According to one if its corporate bloggers, NetApp is working with Cisco Systems Inc. and VMware Inc. to develop a secure multi-tenancy application for private clouds in the enterprise data center. It's also laying out its strategy for entering the cloud computing market, and signs point to the next Data Ontap operating system release playing a major role.
Meanwhile, Emulex Corp. posted new information on its website this week adding details on its cloud storage strategy and arguing that automatic information dispersal among multiple cloud service providers is necessary for enterprise-level data security.
NetApp's goal: Provide storage backbone
Bercovici said that instead of becoming a service provider, NetApp is looking to supply the storage backbone of the multi-tenant private cloud infrastructure. Bercovici described public cloud storage services as the "true competition" for enterprise IT: "Public Cloud Services…now enable internal IT customers…to fire IT with a credit card with instant gratification," he wrote. NetApp's strategy is to allow customers to deliver internal IT as a service, too.
He added that NetApp, VMware and Cisco are working on a new set of multi-tenancy features to enable security and chargeback in their combined architecture. "NetApp, VMware and Cisco have been collectively working on a joint Cloud solution to this key requirement for quite some time," he wrote. Bercovici linked to another blog that references The Virtualized Dynamic Data Center event the three vendors held a month ago. Technical presentations from that event available online refer to NetApp's MultiStore storage controller virtualization along with VMware View and Cisco's Unified Computing System as components of a multi-tenancy stack.

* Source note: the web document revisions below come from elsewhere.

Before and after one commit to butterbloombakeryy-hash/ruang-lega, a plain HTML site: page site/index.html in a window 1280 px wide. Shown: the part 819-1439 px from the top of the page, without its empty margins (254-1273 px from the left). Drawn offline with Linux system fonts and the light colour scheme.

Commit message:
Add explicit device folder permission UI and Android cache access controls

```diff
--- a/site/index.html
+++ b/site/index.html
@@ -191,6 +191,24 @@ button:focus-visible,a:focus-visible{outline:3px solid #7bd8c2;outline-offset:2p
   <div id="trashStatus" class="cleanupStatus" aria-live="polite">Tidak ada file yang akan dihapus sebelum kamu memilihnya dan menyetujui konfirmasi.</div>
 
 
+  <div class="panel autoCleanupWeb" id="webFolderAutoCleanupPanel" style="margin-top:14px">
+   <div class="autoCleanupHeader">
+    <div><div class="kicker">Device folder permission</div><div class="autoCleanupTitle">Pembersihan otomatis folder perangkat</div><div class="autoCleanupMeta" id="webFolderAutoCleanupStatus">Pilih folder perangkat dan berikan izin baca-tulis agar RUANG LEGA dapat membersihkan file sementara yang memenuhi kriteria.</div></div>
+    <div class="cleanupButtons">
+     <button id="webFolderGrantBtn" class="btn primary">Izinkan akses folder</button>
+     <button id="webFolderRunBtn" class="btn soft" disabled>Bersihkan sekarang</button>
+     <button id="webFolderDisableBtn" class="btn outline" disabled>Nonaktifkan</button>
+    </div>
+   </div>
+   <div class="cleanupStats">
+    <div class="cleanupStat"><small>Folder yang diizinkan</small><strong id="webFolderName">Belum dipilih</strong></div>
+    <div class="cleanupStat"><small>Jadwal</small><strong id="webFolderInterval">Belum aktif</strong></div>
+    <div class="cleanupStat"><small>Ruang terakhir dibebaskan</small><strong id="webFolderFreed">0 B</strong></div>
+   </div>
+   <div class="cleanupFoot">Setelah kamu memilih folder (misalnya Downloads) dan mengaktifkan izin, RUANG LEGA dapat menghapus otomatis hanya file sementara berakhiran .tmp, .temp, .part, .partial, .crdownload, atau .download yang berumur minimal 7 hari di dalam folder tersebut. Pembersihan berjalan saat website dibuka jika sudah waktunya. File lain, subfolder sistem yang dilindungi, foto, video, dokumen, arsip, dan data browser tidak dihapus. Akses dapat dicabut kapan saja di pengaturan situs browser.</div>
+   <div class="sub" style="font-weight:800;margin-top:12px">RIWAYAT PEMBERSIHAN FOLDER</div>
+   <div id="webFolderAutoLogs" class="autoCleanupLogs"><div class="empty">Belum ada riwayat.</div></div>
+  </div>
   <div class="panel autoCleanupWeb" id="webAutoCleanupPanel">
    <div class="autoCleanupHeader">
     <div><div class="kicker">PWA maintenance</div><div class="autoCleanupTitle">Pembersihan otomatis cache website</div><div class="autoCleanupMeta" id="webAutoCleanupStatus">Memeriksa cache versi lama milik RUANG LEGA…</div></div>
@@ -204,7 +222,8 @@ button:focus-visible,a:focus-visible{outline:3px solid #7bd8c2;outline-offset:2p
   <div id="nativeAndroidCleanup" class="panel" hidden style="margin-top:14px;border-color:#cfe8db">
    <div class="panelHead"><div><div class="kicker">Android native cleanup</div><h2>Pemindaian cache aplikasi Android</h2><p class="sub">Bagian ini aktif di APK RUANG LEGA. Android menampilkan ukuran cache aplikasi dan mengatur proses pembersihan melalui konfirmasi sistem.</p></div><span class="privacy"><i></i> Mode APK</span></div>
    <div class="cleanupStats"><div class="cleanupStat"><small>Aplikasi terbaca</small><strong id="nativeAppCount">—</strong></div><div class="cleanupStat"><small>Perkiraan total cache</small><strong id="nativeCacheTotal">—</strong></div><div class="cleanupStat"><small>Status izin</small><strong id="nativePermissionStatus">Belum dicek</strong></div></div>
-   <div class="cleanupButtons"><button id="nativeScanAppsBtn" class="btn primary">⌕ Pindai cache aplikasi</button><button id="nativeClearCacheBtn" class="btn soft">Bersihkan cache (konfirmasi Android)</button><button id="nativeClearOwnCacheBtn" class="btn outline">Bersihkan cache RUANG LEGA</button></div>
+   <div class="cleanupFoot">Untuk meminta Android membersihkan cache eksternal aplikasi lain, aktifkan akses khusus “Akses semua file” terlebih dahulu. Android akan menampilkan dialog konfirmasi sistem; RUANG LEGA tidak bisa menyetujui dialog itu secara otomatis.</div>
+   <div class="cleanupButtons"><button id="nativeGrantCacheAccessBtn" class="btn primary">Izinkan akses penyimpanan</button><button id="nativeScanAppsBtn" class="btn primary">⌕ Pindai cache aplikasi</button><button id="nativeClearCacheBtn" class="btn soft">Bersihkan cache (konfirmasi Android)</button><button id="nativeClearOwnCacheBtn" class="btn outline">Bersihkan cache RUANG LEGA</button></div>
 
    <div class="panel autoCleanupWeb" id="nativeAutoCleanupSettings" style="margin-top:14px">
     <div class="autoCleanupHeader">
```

The slides from that event also refer specifically to Data Ontap 8, the planned converged release of NetApp's core Data Ontap operating system with its Ontap GX scale-out product. NetApp officials have pledged that Ontap 8 will be out this calendar year.
Bercovici's posts don't mention Ontap 8, but storage analysts believe it's the cornerstone of NetApp's cloud strategy.
"They didn't specifically say Ontap 8, but I guarantee you that's the implication – they're trying to prepare the marketplace and position themselves," said John Webster, principal IT advisor at Nashua, N.H.-based Illuminata Inc. "You can take some implication from the fact that they came out and said it – otherwise, why bother? Why get your customer base thinking in a direction you're not ultimately going to go in?"
Tom Trainer, an analyst at Analytico Inc., was more blunt: "They need Ontap 8 in order to compete in any storage space, cloud or otherwise," he said of NetApp.
Emulex: Connect multiple clouds
Emulex's new whitepaper, Enabling Cloud Storage for the Enterprise, reviews details about the Emulex Enterprise Elastic Storage (E3S) concept it revealed in June, and adds enterprise data security to the equation.
According to the paper, "Dispersing data across multiple SSPs [storage service providers] is the best – and possibly only – way to achieve a level of service from cloud storage that approaches the five 9's that data center CIOs expect." The paper also proposes that E3S act as an access point to multiple storage service providers using information dispersal algorithms similar to those currently being offered by Cleversafe Inc..
Emulex and EMC Corp. demonstrated the Emulex adapter and EMC Atmos onLine at EMC World in May, but the product is still in the proof-of-concept stage.
"The next step is for us to engage with IT shops, find out what their definition is of the cloud, and what ways they want to access data there," said Shaun Walsh, Emulex's vice president of corporate marketing. "We, like many in the industry, are working on defining the cloud interface."
Industry analysts: Market confusion abounds
Analysts say these two vendors are part of a greater rush to get in on the cloud computing trend. "This is evangelism, so it isn't too soon," said Robin Harris, an analyst at Nashua, N.H.-based Data Mobility Group LLC, of these preliminary conversations. "There are real applications using cloud storage today and more are coming. Enterprise folks need to get on board before their competitors do."
However, Jeff Boles, senior analyst and director, validation services at Hopkinton, Mass.-based Taneja Group, said vendors have to get more specific about what they consider cloud storage before customers embrace it. "At the end of the day to make this market one that has traction, we have to come out of the world where everyone thinks everything can be called 'cloud' and you have half the market muddying things up," he said. "Vendors had better step up to the plate and start making qualifications around the cloud and figuring out what parts of the infrastructure they serve. Is it cloud storage? Cloud object storage? Hosted storage? The blanket 'cloud' term has to come to an end."
Illuminata's Webster sees cloud terminology as a set of new names for old problems. "What's a private cloud? It's a data center," he said. "Multi-tenancy among different user groups or departments has been an issue for the enterprise going back to the first storage-area networks." But there can be value in these new approaches, Webster added. "It's easier to approach the cloud from a business perspective, where the object is to deliver IT as a service."